Nichols seemed to falter in the fourth end when an attempt to bump an Ontario rock ended with his stone over-curling and completely avoiding any contact.
The same curl path grabbed a Howard shot and sent it sliding past its intended target and provided Gushue with a last shot draw scoring two points.
In the fifth end, Gushue drew past a guard to the back four-foot ring but not fully protected. Howard hit the stone and remained in play giving Ontario two points.
Gushue lost the opportunity to take the lead in the sixth when his final shot, a routine draw to the four-foot, continued sliding out the back of the rings and scoring just a single point.
Looking at two Ontario stones separated in the house in the seventh, Gushue played a nice hit and roll, ending up next to the remaining opposing rock.

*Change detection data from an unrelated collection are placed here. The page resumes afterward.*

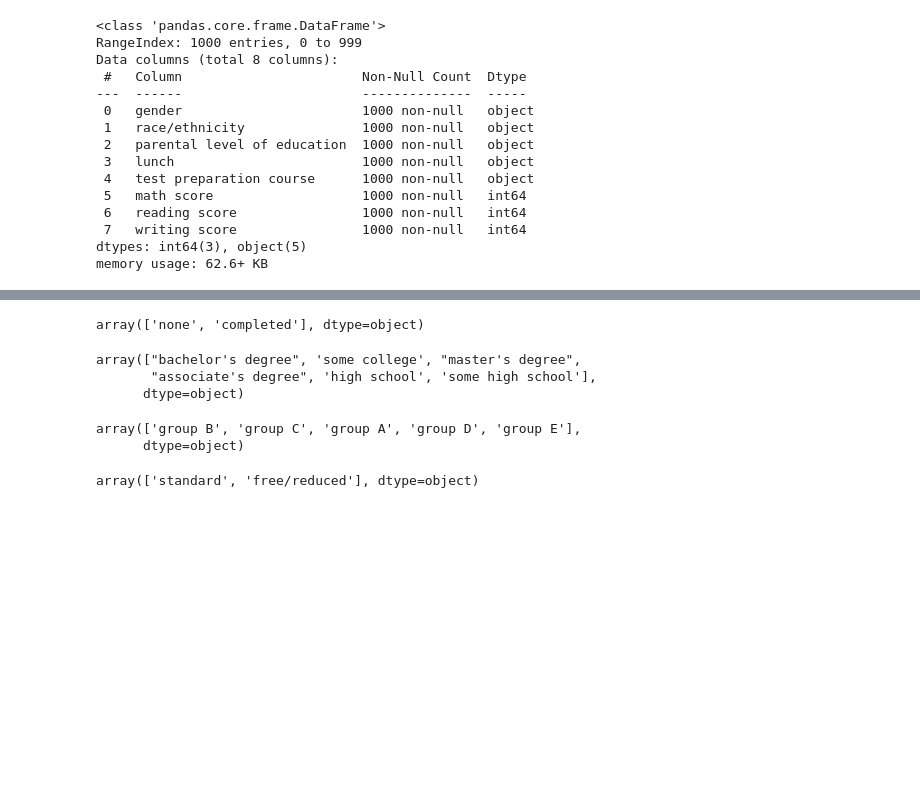
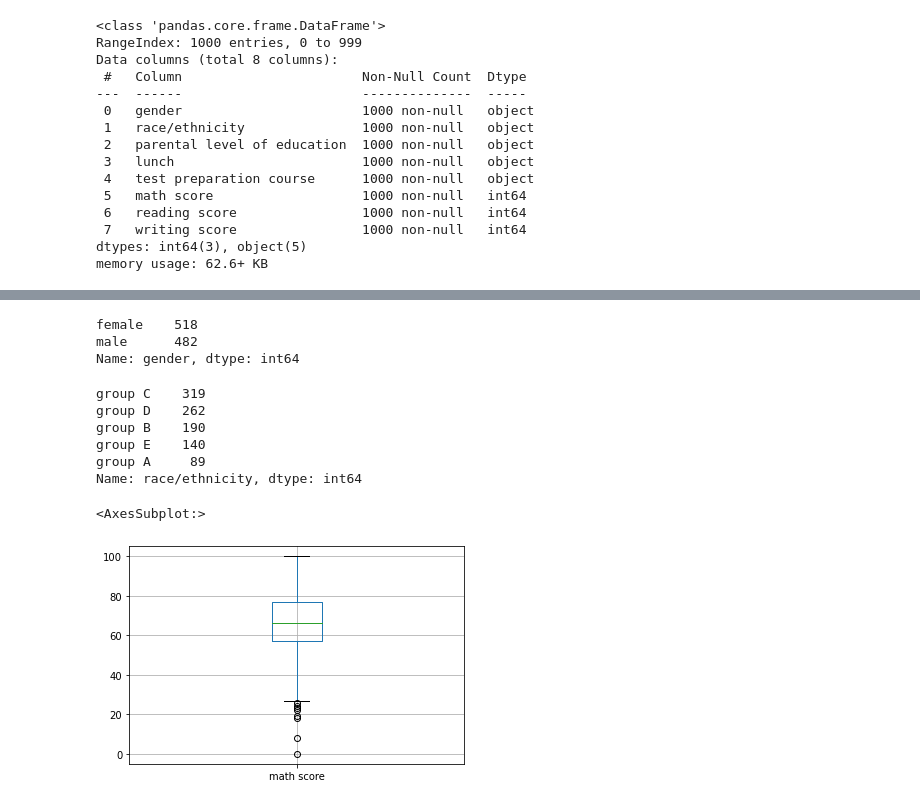
Before and after one commit to SaeifEdd/Math-score-prediction, a Jupyter notebook: Untitled.ipynb, the cells around one changed output, grey strips where cells are left out. Saved outputs shown, nothing was run; the diff lists cells and outputs as text; code cells hidden in the pictures; blank space fills up the shorter version.

```diff
--- a/Untitled.ipynb
+++ b/Untitled.ipynb
@@ -48,19 +61,25 @@ memory usage: 62.6+ KB
+# %%
+# count the values of gender with the nan:
+data['gender'].value_counts(dropna = False)
+# %% [output]
+female    518
+male      482
+Name: gender, dtype: int64
+# %%
+data['race/ethnicity'].value_counts(dropna = False)
+# %% [output]
+group C    319
+group D    262
+group B    190
+group E    140
+group A     89
+Name: race/ethnicity, dtype: int64
 # %%
-data['test preparation course'].unique()
+# EDA Visualisation:
+data.boxplot(column = 'math score')
+
+# the bottom line is 25qnt - 1.5(Q3 - Q1)
+# the points under the line are considered outliers
 # %% [output]
-array(['none', 'completed'], dtype=object)
+<AxesSubplot:>
+[figure, added]
-# %%
-data['parental level of education'].unique()
-# %% [output]
-array(["bachelor's degree", 'some college', "master's degree",
-       "associate's degree", 'high school', 'some high school'],
-      dtype=object)
-# %%
-data['race/ethnicity'].unique()
-# %% [output]
-array(['group B', 'group C', 'group A', 'group D', 'group E'],
-      dtype=object)
-# %%
-data['lunch'].unique()
-# %% [output]
-array(['standard', 'free/reduced'], dtype=object)
```
Also changed, not shown: parts of 23 cells of this notebook.
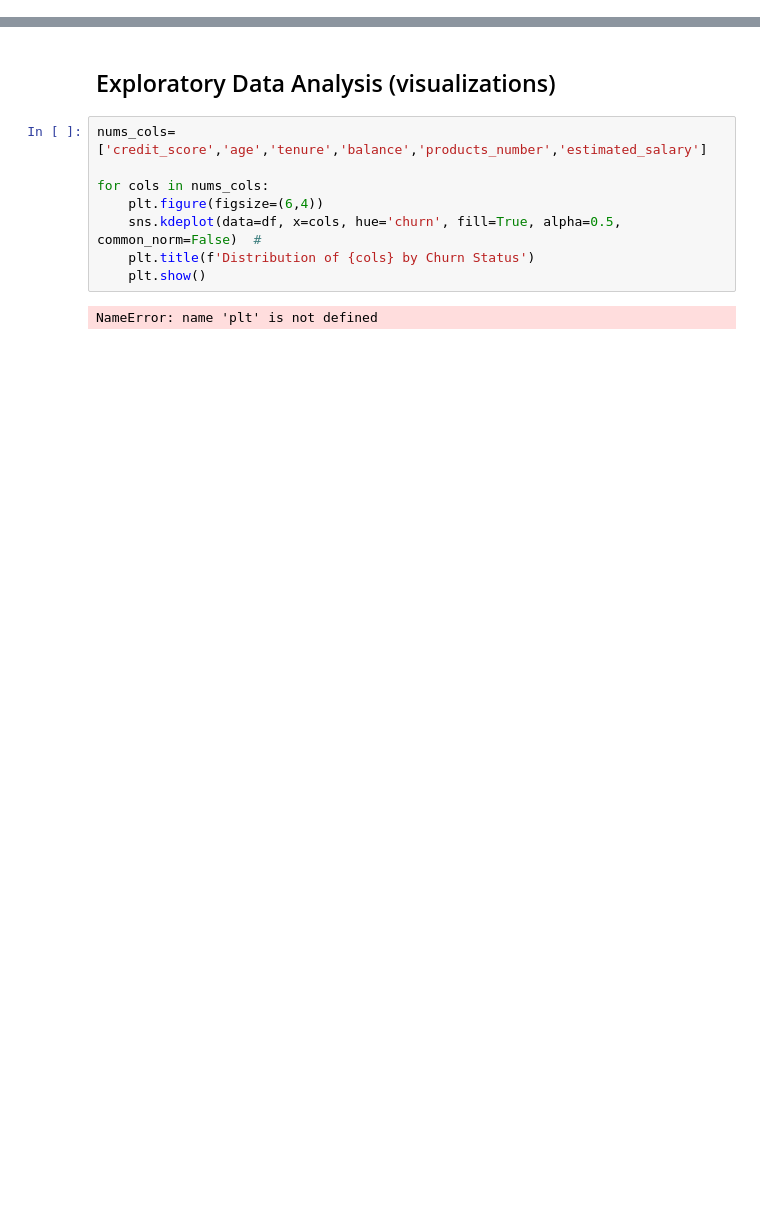
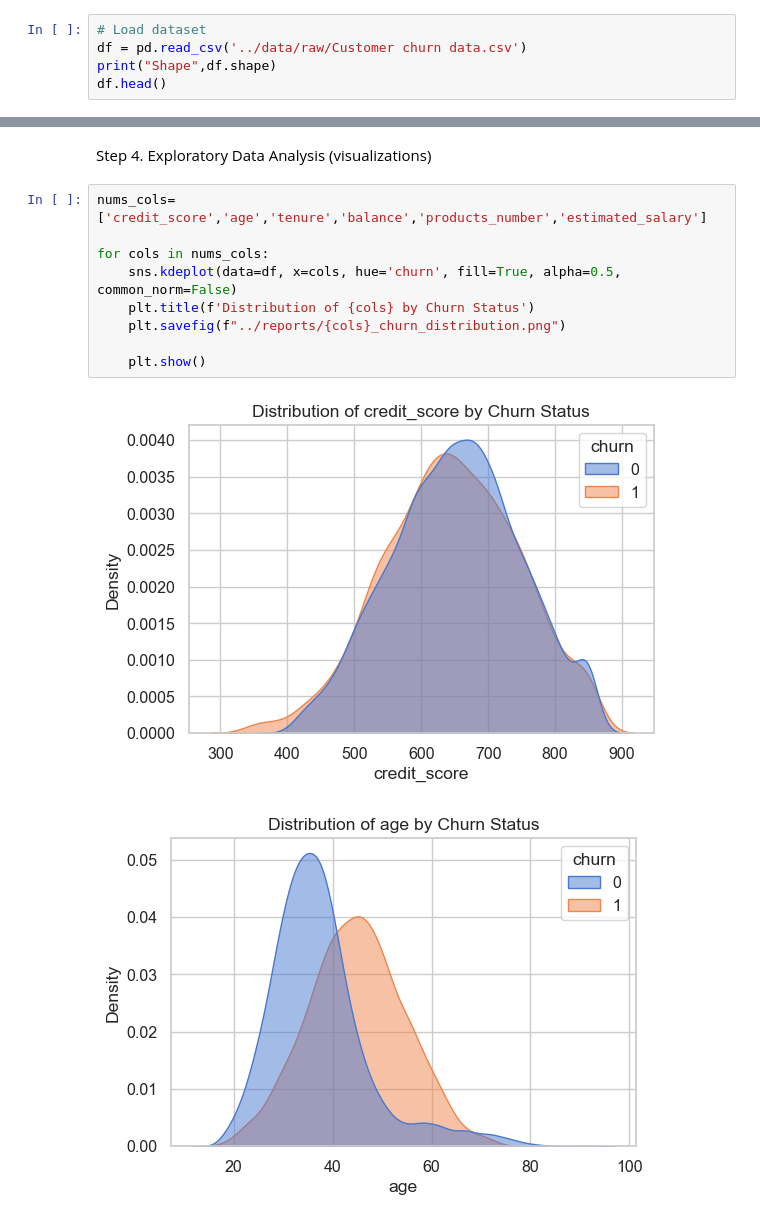
Before and after one commit to JanviPrajapati0210/Customer-Churn-Prediction, a Jupyter notebook: notebooks/eda.ipynb, the cells around one changed output, grey strips where cells are left out. Cells and saved outputs as stored; diff of their text form; blank space fills up the shorter version.

```diff
--- a/notebooks/eda.ipynb
+++ b/notebooks/eda.ipynb
@@ -0,0 +12,5 @@
+# %%
+# Load dataset
+df = pd.read_csv('../data/raw/Customer churn data.csv')
+print("Shape",df.shape)
+df.head()
@@ -1,12 +96,14 @@
 # %% [markdown]
-## Exploratory Data Analysis (visualizations)
+Step 4. Exploratory Data Analysis (visualizations)
 # %%
 nums_cols=['credit_score','age','tenure','balance','products_number','estimated_salary']
 
 for cols in nums_cols:
-    plt.figure(figsize=(6,4))
-    sns.kdeplot(data=df, x=cols, hue='churn', fill=True, alpha=0.5, common_norm=False)  #
+    sns.kdeplot(data=df, x=cols, hue='churn', fill=True, alpha=0.5, common_norm=False)
     plt.title(f'Distribution of {cols} by Churn Status')
+    plt.savefig(f"../reports/{cols}_churn_distribution.png")
+
     plt.show()
 # %% [output]
-NameError: name 'plt' is not defined
+[figure, added]
+[figure, added]
```
Also changed, not shown: parts of 34 cells of this notebook.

Howard delivered a strong draw that dove sideways at the last moment and bumped the Gushue stone just far enough to take two points and a 6-4 lead.
An uneventful eighth allowed Gushue to take out the only Ontario stone in the house and blank the end to maintain the last rock advantage in the ninth.
After some intriguing play in the ninth – Gushue drew behind an Ontario rock in the four-foot ring and Howard ran his own stone back to remove it – Gushue was able to make a simple hit to score two and tie the game at 6-6.